• **Directions for this task**
Please reproduce the entire listing exactly.

• **Provided records**
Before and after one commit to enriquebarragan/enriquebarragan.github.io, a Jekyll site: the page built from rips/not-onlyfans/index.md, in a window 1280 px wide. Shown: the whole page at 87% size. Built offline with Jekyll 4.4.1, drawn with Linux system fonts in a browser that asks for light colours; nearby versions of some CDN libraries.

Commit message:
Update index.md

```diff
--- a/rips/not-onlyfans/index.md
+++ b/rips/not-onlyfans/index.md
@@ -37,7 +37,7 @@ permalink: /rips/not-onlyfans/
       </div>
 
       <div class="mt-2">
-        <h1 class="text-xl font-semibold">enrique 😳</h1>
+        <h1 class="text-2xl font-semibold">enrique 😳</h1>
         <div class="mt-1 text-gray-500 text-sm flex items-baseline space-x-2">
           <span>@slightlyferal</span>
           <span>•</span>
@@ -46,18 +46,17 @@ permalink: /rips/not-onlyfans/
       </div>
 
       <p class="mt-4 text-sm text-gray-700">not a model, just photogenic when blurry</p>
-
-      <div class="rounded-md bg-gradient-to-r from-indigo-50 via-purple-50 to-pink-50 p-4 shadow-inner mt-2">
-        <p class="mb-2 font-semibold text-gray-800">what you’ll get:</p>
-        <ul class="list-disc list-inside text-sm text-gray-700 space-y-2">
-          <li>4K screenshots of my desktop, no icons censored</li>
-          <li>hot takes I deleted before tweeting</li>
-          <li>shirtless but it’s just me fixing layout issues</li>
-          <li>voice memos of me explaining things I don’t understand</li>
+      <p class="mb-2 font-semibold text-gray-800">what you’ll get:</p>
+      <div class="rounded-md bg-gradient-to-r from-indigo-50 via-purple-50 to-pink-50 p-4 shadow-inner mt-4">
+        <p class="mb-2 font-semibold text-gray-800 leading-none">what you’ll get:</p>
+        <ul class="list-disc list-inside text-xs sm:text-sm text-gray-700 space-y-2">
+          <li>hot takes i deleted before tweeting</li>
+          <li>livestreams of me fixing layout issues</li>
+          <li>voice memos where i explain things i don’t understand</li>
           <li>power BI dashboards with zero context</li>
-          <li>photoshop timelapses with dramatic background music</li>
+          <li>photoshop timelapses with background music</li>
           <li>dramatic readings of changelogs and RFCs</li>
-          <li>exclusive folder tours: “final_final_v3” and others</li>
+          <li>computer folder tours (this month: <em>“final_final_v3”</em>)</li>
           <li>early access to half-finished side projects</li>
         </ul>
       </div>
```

• **Solution to this exercise**
Before and after one commit to enriquebarragan/enriquebarragan.github.io, a Jekyll site: the page built from rips/not-onlyfans/index.md, in a window 1280 px wide. Shown: the whole page at 87% size. Built offline with Jekyll 4.4.1, drawn with Linux system fonts in a browser that asks for light colours; nearby versions of some CDN libraries.

Commit message:
Update index.md

```diff
--- a/rips/not-onlyfans/index.md
+++ b/rips/not-onlyfans/index.md
@@ -37,7 +37,7 @@ permalink: /rips/not-onlyfans/
       </div>
 
       <div class="mt-2">
-        <h1 class="text-xl font-semibold">enrique 😳</h1>
+        <h1 class="text-2xl font-semibold">enrique 😳</h1>
         <div class="mt-1 text-gray-500 text-sm flex items-baseline space-x-2">
           <span>@slightlyferal</span>
           <span>•</span>
@@ -46,18 +46,17 @@ permalink: /rips/not-onlyfans/
       </div>
 
       <p class="mt-4 text-sm text-gray-700">not a model, just photogenic when blurry</p>
-
-      <div class="rounded-md bg-gradient-to-r from-indigo-50 via-purple-50 to-pink-50 p-4 shadow-inner mt-2">
-        <p class="mb-2 font-semibold text-gray-800">what you’ll get:</p>
-        <ul class="list-disc list-inside text-sm text-gray-700 space-y-2">
-          <li>4K screenshots of my desktop, no icons censored</li>
-          <li>hot takes I deleted before tweeting</li>
-          <li>shirtless but it’s just me fixing layout issues</li>
-          <li>voice memos of me explaining things I don’t understand</li>
+      <p class="mb-2 font-semibold text-gray-800">what you’ll get:</p>
+      <div class="rounded-md bg-gradient-to-r from-indigo-50 via-purple-50 to-pink-50 p-4 shadow-inner mt-4">
+        <p class="mb-2 font-semibold text-gray-800 leading-none">what you’ll get:</p>
+        <ul class="list-disc list-inside text-xs sm:text-sm text-gray-700 space-y-2">
+          <li>hot takes i deleted before tweeting</li>
+          <li>livestreams of me fixing layout issues</li>
+          <li>voice memos where i explain things i don’t understand</li>
           <li>power BI dashboards with zero context</li>
-          <li>photoshop timelapses with dramatic background music</li>
+          <li>photoshop timelapses with background music</li>
           <li>dramatic readings of changelogs and RFCs</li>
-          <li>exclusive folder tours: “final_final_v3” and others</li>
+          <li>computer folder tours (this month: <em>“final_final_v3”</em>)</li>
           <li>early access to half-finished side projects</li>
         </ul>
       </div>
```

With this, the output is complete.